**Exercise requirements**
In the data that follows, determine how many lines contain the word "runs", and give only that number.

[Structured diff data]

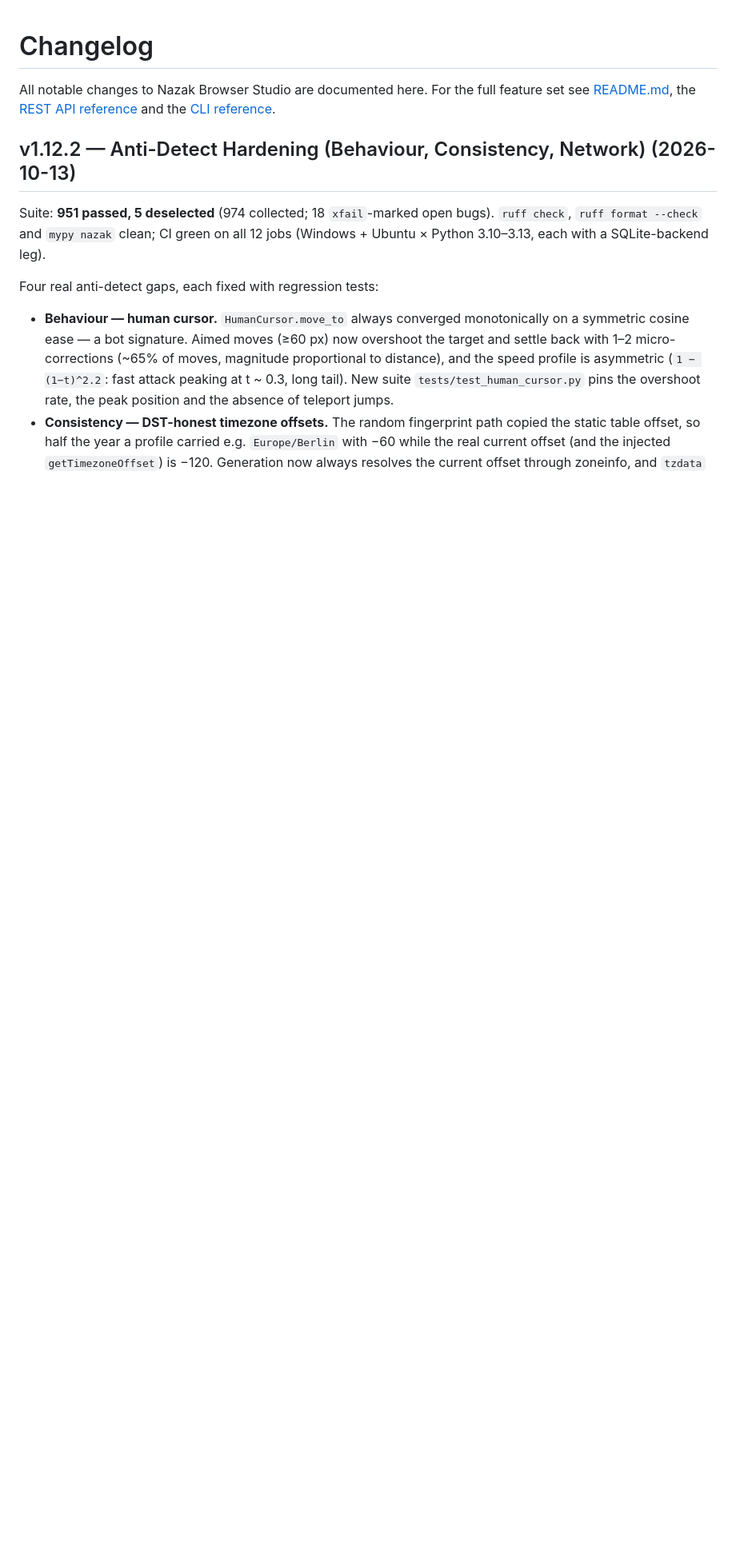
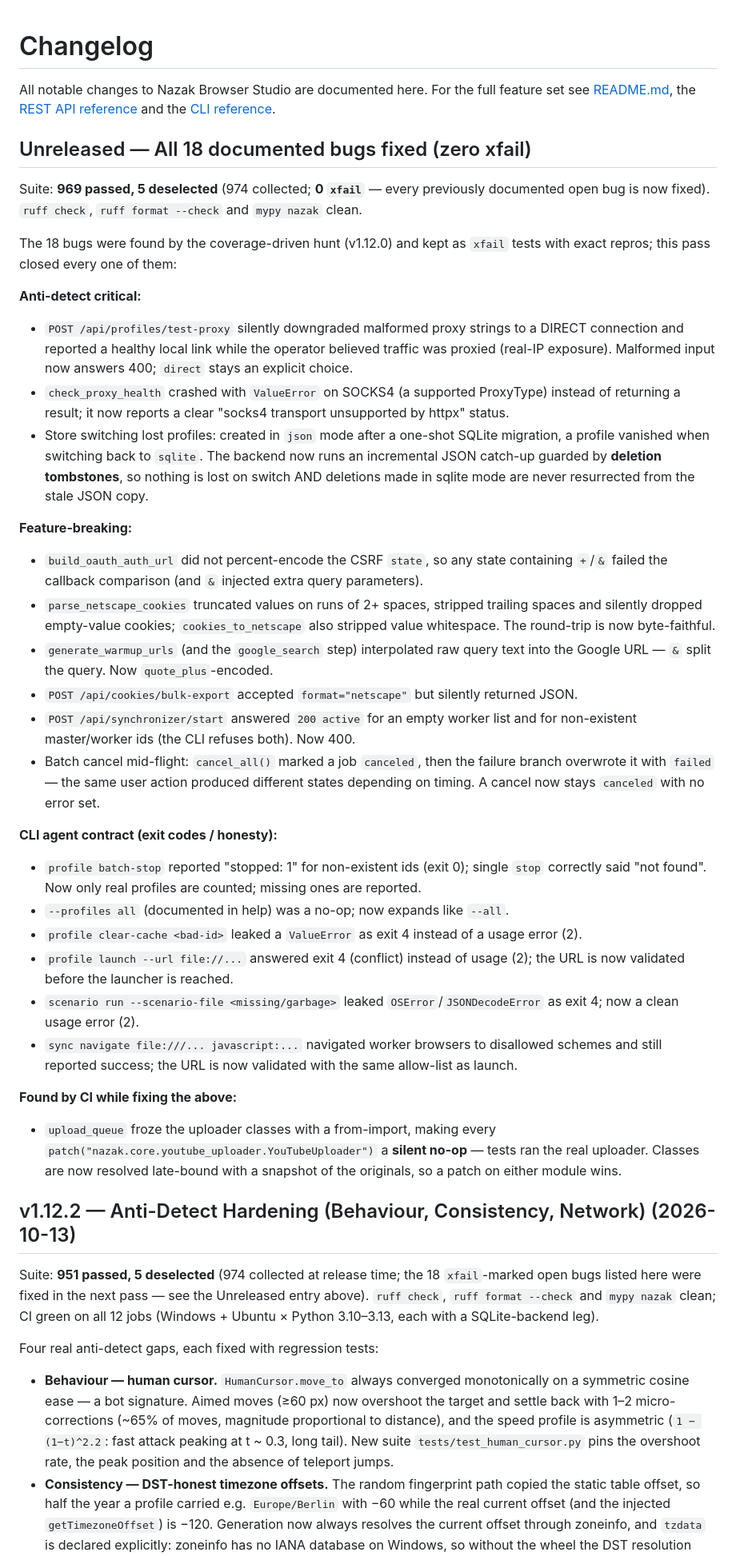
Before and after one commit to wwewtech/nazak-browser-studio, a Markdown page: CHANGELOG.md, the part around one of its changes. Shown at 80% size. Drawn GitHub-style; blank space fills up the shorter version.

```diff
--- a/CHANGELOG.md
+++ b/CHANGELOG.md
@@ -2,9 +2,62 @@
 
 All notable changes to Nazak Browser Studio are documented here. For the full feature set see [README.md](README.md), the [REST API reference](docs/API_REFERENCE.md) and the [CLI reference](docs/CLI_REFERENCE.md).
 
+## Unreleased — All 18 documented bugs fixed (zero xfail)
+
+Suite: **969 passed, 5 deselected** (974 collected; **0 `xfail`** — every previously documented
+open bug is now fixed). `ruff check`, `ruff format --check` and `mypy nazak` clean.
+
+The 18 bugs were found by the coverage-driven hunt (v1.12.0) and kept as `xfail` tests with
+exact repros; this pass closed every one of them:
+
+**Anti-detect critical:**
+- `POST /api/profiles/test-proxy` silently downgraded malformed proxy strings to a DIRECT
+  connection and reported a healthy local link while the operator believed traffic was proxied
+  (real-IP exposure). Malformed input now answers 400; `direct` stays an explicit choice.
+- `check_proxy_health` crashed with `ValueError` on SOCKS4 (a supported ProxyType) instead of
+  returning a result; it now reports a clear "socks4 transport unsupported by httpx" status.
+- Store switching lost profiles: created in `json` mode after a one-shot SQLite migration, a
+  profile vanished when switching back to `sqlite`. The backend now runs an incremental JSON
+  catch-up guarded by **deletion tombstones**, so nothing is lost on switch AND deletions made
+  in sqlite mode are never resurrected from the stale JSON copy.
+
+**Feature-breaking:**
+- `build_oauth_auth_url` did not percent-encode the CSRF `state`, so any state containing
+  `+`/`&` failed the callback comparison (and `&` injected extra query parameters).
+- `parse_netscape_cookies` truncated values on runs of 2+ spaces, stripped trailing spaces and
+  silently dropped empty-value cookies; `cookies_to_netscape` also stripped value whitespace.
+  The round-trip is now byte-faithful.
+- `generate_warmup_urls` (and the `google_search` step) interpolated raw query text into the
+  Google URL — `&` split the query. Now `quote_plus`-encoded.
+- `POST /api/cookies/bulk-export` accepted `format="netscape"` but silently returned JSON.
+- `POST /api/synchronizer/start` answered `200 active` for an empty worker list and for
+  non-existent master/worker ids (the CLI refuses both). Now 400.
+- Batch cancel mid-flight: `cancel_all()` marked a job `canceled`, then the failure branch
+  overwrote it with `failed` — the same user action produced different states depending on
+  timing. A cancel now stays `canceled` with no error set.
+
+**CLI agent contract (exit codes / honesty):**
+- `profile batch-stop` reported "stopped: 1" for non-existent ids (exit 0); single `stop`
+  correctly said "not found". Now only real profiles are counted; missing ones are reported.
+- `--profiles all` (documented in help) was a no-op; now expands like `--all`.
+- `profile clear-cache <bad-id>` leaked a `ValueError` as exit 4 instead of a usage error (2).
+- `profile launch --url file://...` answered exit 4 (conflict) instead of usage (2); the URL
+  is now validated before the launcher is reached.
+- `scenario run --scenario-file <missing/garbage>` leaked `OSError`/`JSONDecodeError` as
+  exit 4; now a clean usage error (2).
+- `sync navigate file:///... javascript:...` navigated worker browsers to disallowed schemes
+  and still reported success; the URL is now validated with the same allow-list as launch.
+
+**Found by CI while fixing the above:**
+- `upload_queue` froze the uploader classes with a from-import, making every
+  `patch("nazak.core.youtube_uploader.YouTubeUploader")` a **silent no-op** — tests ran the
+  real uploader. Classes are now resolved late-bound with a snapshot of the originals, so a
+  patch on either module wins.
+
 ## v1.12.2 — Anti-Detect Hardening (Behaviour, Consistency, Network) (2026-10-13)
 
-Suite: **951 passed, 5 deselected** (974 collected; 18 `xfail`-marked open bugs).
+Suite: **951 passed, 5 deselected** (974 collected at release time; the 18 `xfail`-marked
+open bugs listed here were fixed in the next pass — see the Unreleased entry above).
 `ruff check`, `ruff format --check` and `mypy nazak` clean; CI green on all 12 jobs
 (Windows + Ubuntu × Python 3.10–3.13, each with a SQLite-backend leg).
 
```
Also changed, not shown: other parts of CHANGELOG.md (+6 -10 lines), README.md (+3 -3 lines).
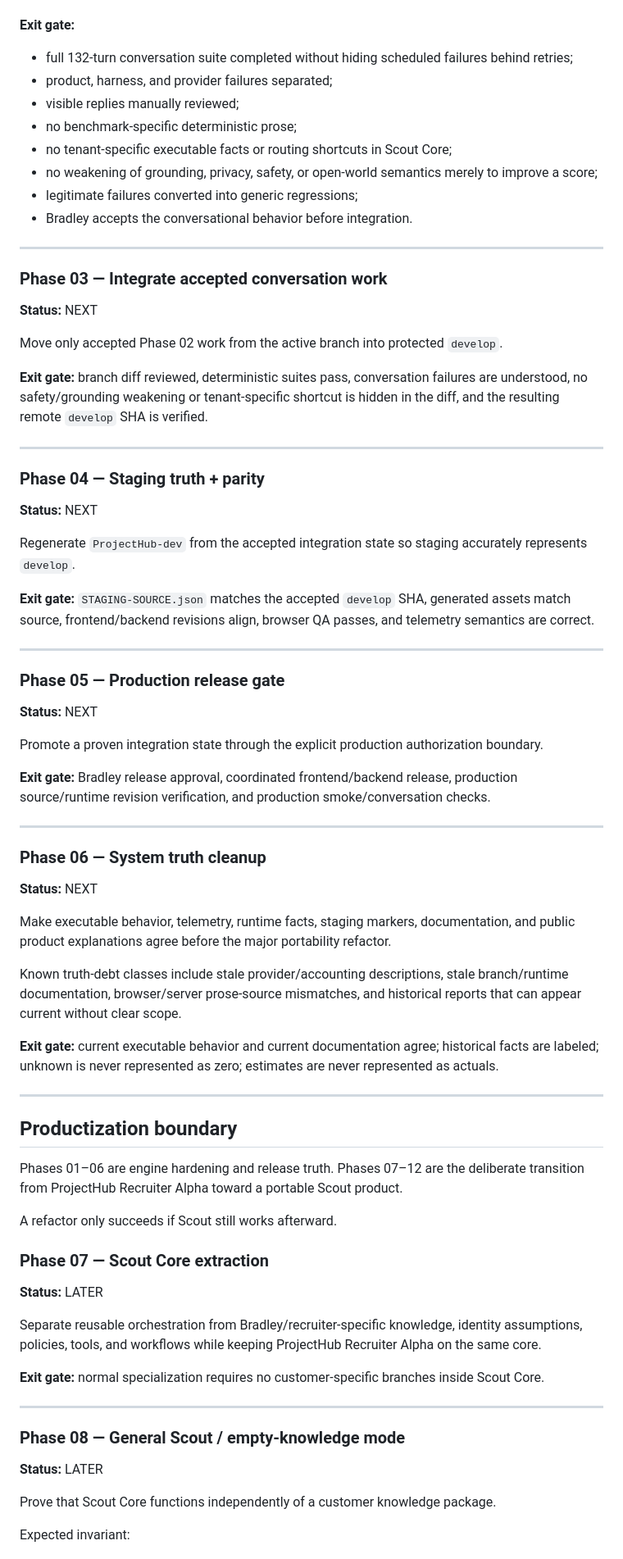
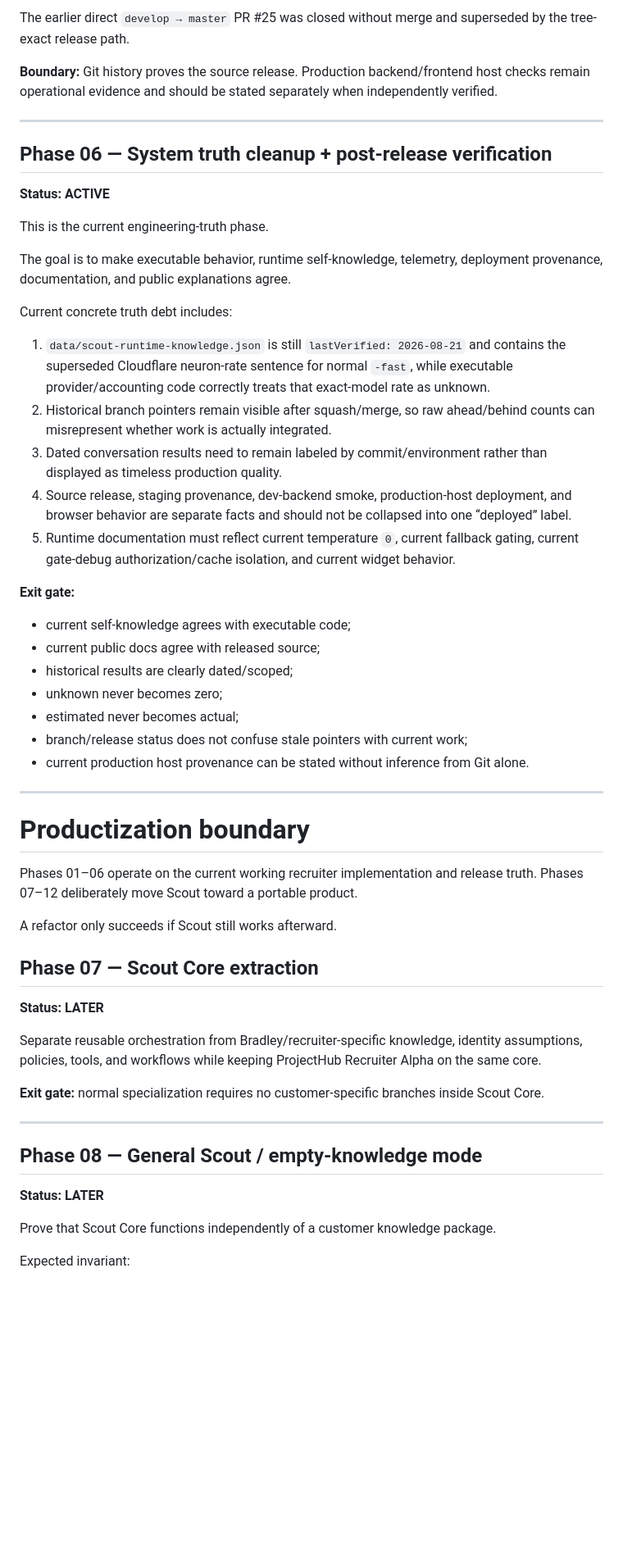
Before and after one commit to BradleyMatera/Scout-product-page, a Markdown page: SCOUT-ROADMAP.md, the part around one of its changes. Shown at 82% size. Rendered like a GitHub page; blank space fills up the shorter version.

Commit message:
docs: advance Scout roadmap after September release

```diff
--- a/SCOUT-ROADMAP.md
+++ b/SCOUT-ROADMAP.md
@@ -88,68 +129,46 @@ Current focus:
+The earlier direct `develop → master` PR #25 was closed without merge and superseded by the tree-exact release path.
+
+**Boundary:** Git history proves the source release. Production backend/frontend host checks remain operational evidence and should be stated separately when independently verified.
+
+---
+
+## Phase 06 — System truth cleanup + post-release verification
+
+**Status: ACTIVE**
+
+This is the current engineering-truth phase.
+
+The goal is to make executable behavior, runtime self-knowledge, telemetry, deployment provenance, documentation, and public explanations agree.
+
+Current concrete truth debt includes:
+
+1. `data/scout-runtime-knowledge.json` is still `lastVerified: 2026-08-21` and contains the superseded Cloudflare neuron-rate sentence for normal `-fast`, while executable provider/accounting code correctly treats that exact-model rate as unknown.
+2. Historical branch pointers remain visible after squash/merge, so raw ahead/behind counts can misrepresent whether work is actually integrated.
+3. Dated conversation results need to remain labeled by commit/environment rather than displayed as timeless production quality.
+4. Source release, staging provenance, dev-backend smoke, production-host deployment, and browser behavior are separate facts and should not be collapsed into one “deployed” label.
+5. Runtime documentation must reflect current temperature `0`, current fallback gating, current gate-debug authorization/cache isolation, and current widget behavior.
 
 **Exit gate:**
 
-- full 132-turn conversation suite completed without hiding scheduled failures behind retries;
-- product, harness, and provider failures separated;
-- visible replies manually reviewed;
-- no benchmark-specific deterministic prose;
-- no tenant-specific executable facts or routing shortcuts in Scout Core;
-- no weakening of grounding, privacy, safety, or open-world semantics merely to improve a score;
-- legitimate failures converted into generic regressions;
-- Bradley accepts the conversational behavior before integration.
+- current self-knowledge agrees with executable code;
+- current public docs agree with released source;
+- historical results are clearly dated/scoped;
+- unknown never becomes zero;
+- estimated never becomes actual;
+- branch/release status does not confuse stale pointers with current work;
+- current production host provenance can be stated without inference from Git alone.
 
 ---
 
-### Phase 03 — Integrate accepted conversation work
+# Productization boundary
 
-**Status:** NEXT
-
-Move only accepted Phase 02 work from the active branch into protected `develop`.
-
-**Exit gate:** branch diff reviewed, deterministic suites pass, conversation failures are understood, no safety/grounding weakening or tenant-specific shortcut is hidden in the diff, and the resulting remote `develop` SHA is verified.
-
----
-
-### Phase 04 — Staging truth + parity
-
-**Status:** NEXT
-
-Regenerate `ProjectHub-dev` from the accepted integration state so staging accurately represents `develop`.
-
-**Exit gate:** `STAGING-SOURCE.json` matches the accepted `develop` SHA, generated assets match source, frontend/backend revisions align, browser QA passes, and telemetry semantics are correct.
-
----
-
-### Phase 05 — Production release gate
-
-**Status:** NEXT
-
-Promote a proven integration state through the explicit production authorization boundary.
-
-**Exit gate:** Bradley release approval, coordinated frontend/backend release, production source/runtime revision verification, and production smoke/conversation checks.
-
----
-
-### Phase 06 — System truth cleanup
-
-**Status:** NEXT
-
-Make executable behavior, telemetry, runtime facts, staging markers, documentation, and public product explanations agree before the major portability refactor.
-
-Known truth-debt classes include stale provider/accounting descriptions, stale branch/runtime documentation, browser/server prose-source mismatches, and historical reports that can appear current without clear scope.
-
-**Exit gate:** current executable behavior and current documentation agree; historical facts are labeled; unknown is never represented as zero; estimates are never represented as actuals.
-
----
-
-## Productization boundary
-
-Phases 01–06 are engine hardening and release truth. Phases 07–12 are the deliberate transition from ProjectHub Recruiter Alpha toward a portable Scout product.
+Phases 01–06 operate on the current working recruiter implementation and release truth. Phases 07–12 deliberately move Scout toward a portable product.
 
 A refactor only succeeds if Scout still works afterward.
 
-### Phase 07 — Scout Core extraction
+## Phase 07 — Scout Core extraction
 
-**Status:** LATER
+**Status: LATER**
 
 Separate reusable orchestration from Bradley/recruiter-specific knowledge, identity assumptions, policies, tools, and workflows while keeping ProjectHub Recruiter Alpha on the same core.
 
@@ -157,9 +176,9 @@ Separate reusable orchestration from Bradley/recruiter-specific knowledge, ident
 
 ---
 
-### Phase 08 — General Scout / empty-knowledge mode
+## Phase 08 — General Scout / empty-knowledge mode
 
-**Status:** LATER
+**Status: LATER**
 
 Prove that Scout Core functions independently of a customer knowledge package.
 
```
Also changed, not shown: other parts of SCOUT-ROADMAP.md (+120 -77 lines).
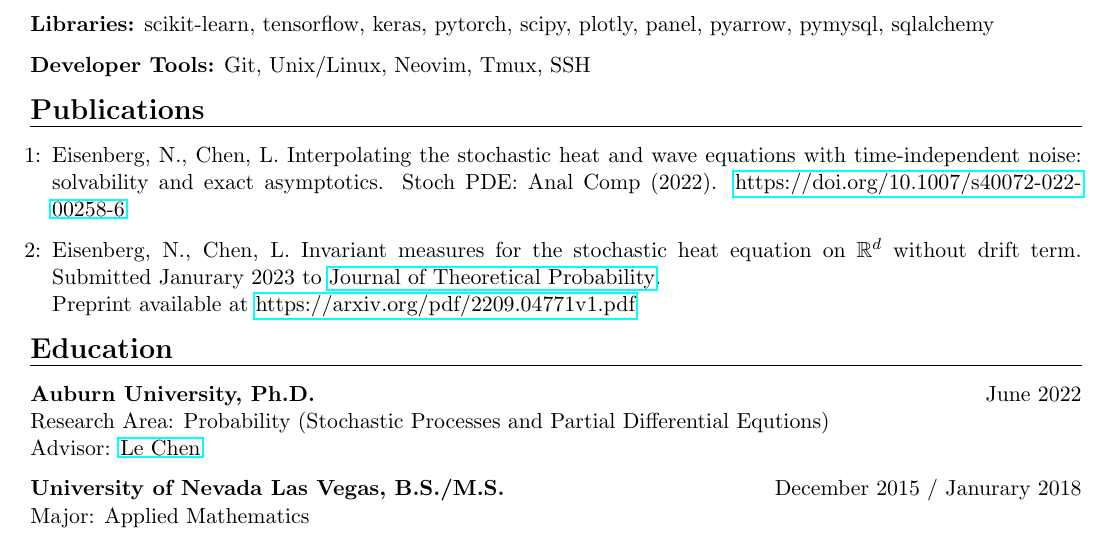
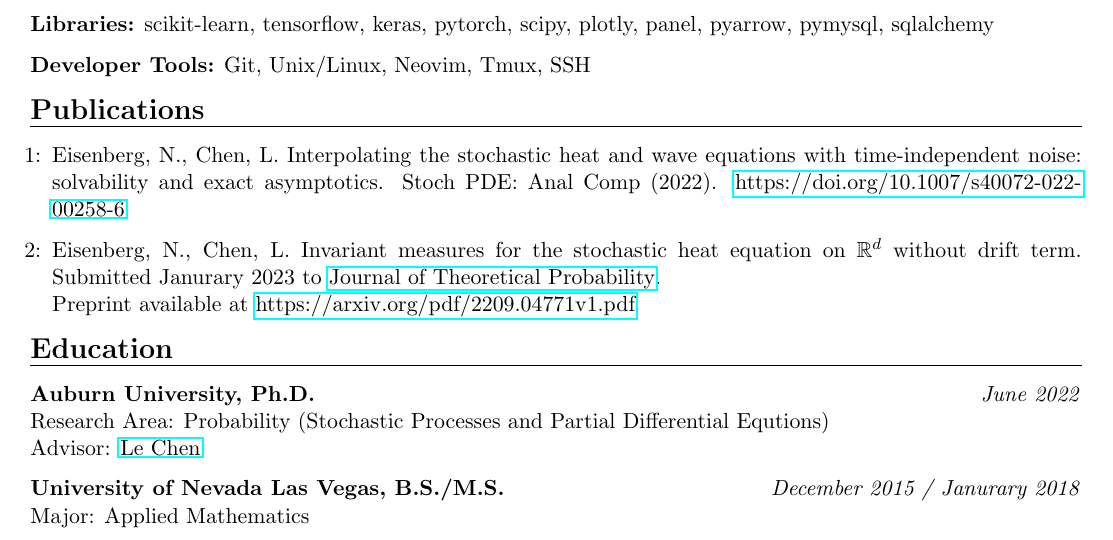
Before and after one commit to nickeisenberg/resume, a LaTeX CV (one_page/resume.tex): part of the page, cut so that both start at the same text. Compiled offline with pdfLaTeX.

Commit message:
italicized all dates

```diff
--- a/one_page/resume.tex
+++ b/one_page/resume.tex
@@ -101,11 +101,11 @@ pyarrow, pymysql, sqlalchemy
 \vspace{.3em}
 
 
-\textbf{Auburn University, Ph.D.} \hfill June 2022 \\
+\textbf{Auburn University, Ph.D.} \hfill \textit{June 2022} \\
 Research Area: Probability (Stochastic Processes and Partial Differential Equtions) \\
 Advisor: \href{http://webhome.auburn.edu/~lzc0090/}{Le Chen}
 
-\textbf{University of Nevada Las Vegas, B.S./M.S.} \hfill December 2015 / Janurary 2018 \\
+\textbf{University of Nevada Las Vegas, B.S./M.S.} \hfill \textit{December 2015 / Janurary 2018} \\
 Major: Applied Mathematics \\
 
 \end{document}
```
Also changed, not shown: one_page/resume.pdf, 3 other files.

**Reply**
2